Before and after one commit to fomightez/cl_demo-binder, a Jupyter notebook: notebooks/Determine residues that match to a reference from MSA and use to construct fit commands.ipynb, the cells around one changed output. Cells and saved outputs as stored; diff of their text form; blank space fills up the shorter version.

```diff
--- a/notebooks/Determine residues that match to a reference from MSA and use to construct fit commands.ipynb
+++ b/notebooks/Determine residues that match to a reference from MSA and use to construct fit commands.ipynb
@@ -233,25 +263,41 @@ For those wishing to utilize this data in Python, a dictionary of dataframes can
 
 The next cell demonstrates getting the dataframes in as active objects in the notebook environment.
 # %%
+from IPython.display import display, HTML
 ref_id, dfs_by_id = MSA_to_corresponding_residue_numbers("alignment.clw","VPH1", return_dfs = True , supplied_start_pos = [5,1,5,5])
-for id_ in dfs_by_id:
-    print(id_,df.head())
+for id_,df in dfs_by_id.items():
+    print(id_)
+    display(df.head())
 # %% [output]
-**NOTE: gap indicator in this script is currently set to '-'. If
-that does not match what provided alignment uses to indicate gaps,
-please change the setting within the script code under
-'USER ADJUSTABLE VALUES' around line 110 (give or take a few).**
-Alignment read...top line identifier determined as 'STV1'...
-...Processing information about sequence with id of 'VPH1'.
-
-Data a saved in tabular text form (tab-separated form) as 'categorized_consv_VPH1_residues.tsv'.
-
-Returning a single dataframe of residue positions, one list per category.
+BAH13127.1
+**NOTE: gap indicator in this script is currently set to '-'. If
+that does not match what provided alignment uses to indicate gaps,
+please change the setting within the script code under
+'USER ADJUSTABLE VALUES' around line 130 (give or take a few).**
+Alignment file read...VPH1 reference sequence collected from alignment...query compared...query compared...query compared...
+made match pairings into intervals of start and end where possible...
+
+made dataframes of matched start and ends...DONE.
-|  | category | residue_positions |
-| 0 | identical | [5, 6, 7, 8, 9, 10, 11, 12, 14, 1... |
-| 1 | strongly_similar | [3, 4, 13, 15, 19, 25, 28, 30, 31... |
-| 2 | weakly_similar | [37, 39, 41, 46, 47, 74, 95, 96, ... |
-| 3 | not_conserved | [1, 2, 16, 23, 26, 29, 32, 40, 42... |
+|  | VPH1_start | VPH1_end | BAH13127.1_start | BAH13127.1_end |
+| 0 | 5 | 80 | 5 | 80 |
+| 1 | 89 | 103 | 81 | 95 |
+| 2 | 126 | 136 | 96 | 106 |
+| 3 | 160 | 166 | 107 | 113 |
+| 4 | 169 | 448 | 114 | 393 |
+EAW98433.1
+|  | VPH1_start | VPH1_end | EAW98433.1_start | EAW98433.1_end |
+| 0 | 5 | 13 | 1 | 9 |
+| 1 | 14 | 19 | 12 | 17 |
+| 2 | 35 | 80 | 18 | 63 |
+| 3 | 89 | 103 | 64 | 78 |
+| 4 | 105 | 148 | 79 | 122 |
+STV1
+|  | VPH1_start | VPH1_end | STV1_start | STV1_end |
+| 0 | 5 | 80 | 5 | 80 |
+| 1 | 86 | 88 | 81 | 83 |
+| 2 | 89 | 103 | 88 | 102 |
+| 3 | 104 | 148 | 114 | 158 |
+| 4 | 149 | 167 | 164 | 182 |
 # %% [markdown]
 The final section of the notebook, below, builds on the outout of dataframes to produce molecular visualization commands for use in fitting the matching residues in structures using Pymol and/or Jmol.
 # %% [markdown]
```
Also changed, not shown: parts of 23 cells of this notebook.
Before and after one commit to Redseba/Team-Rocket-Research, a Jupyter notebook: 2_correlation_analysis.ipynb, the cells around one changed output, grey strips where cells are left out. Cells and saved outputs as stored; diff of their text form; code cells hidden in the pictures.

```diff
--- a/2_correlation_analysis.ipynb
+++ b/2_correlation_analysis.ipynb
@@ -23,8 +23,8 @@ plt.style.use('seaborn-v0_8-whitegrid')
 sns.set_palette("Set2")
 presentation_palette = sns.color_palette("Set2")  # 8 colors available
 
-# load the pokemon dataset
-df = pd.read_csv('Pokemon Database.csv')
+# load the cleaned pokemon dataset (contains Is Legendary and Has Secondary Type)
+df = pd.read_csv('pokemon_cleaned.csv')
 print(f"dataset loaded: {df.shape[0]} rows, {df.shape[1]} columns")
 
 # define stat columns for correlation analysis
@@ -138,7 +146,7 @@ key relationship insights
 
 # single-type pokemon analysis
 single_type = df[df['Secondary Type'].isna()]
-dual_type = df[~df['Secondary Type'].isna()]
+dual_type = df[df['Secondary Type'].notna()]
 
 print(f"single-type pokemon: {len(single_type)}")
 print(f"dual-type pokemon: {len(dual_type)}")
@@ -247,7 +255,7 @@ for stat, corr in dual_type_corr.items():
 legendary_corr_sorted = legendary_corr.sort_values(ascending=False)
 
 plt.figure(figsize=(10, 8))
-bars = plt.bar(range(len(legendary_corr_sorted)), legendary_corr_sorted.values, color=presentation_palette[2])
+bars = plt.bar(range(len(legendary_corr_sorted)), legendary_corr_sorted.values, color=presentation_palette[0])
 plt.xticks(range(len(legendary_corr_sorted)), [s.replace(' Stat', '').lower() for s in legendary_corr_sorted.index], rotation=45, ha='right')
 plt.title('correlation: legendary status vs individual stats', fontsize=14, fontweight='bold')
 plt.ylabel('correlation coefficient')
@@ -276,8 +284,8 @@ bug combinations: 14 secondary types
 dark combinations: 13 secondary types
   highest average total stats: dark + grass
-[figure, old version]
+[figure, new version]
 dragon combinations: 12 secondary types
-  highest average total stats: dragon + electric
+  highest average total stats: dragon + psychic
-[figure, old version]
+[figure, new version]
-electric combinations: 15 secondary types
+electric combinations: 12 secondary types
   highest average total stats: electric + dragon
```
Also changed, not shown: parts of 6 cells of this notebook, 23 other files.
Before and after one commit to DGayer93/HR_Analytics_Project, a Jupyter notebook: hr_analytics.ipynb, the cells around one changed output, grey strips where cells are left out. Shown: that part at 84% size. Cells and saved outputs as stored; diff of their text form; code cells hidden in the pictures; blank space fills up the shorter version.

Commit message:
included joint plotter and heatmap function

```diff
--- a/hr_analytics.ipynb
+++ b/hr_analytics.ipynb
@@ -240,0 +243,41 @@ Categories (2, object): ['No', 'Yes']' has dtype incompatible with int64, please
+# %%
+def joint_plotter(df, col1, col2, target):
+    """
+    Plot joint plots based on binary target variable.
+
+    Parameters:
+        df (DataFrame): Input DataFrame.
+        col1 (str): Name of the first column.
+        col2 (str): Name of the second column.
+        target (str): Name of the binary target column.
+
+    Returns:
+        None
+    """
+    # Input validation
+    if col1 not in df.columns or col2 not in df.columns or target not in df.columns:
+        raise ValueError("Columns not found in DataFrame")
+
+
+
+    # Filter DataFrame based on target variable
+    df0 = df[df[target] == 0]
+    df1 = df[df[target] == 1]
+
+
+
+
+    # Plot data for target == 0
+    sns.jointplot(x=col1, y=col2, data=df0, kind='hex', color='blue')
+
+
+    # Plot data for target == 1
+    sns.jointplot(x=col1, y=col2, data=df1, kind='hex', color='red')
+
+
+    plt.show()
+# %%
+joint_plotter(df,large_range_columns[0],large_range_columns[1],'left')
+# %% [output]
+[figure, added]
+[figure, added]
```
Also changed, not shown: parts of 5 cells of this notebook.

□ □ □ □ □

YOUR OBJECTIVE >>
Count the lines in the records that include the word "where". Report the total alone.

YOUR SOLUTION >>
3